ESR Analyses for Herbivore Teeth from Dakhleh Oasis, Egypt: Constraining Pluvial Events in the Western Desert

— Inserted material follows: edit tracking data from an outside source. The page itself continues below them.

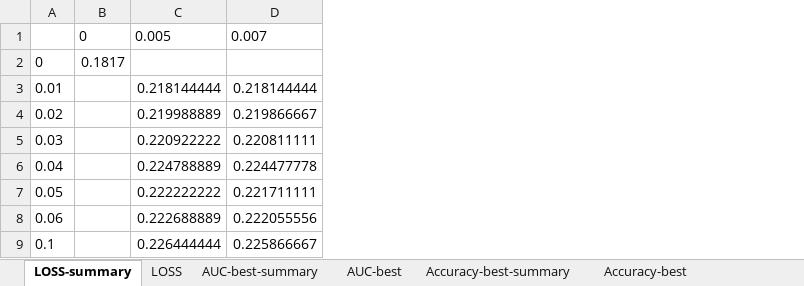
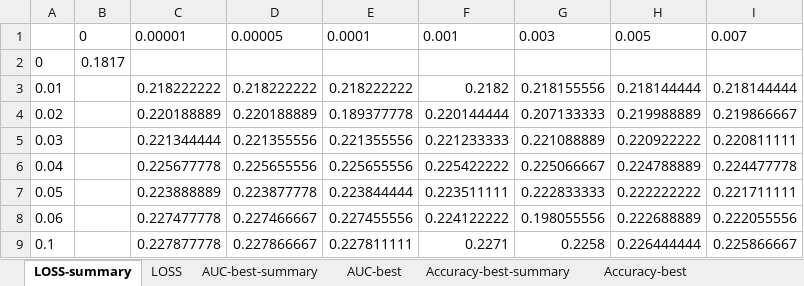
Before and after one commit to Ex10si0n/adversarial-data-augmentation-on-mrnet, an Excel workbook: experiment-bot/mrnet/result-mr.xlsx, sheet LOSS-summary, drawn as a sheet; only a part is shown; values as stored, in another font and other column widths than the file's, no borders; the diff names each change by its address in the sheet, - before the commit and + after, or states it on an @@ line.

```diff
--- a/experiment-bot/mrnet/result-mr.xlsx (sheet LOSS-summary)
+++ b/experiment-bot/mrnet/result-mr.xlsx (sheet LOSS-summary)
+column C, rows 1-9: 0.00001 |  | 0.218222222 | 0.220188889 | 0.221344444 | 0.225677778 | 0.223888889 | 0.227477778 | 0.227877778
+column D, rows 1-9: 0.00005 |  | 0.218222222 | 0.220188889 | 0.221355556 | 0.225655556 | 0.223877778 | 0.227466667 | 0.227866667
+column E, rows 1-9: 0.0001 |  | 0.218222222 | 0.189377778 | 0.221355556 | 0.225655556 | 0.223844444 | 0.227455556 | 0.227811111
+column F, rows 1-9: 0.001 |  | 0.2182 | 0.220144444 | 0.221233333 | 0.225422222 | 0.223511111 | 0.224122222 | 0.2271
+column G, rows 1-9: 0.003 |  | 0.218155556 | 0.207133333 | 0.221088889 | 0.225066667 | 0.222833333 | 0.198055556 | 0.2258
```
Also changed, not shown: sheet LOSS, sheet Accuracy-best, sheet Sensitivity-best, sheet Specifity-best, sheet AUC-best, sheet AUC-best-summary, 3 more sheets, 14 other files.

Electron spin resonance (ESR) can date tooth enamel ranging from 5 ka to 5 Ma in age. From Dakhleh's Localities D006 and 348, 17 herbivore tooth fragments were dated with ESR. At 348, the CSS marls yielded Pleistocene bone fragments, MSA artefacts, snails, marsh grass macrofossils and stem casts, Alcelaphus, zebra, pig, and freshwater snails. At D006, sand dunes, deflation, and blowouts complicate the stratigraphy. The mid-Holocene lake deposits forms most of the surface, but blowouts expose red CSS mud. Several different layers were deflated onto the surface lag. Blowouts yielded Middle Pleistocene skeletal remains from Gazella, Phacochoerus, Loxodonta africana, Hippopotamus, Pelorovis antiquus, and Felis lybica. Although better cosmic dose rate modeling would improve their accuracy, the preliminary ESR ages indicate that mammals lived at Dakhleh during three periods. Teeth dated at 58 ± 5 ka, correlating with early Oxygen Isotope Stage (OIS) 3, 109-111 ± 10 ka (OIS 5c), 127-130 ± 15 ka (OIS 5e), and 159-184 ± 15 ka (OIS 6c). The herbivore frequency data, therefore, indicate that at least four pluvials made the Western Desert more habitable during the late Pleistocene.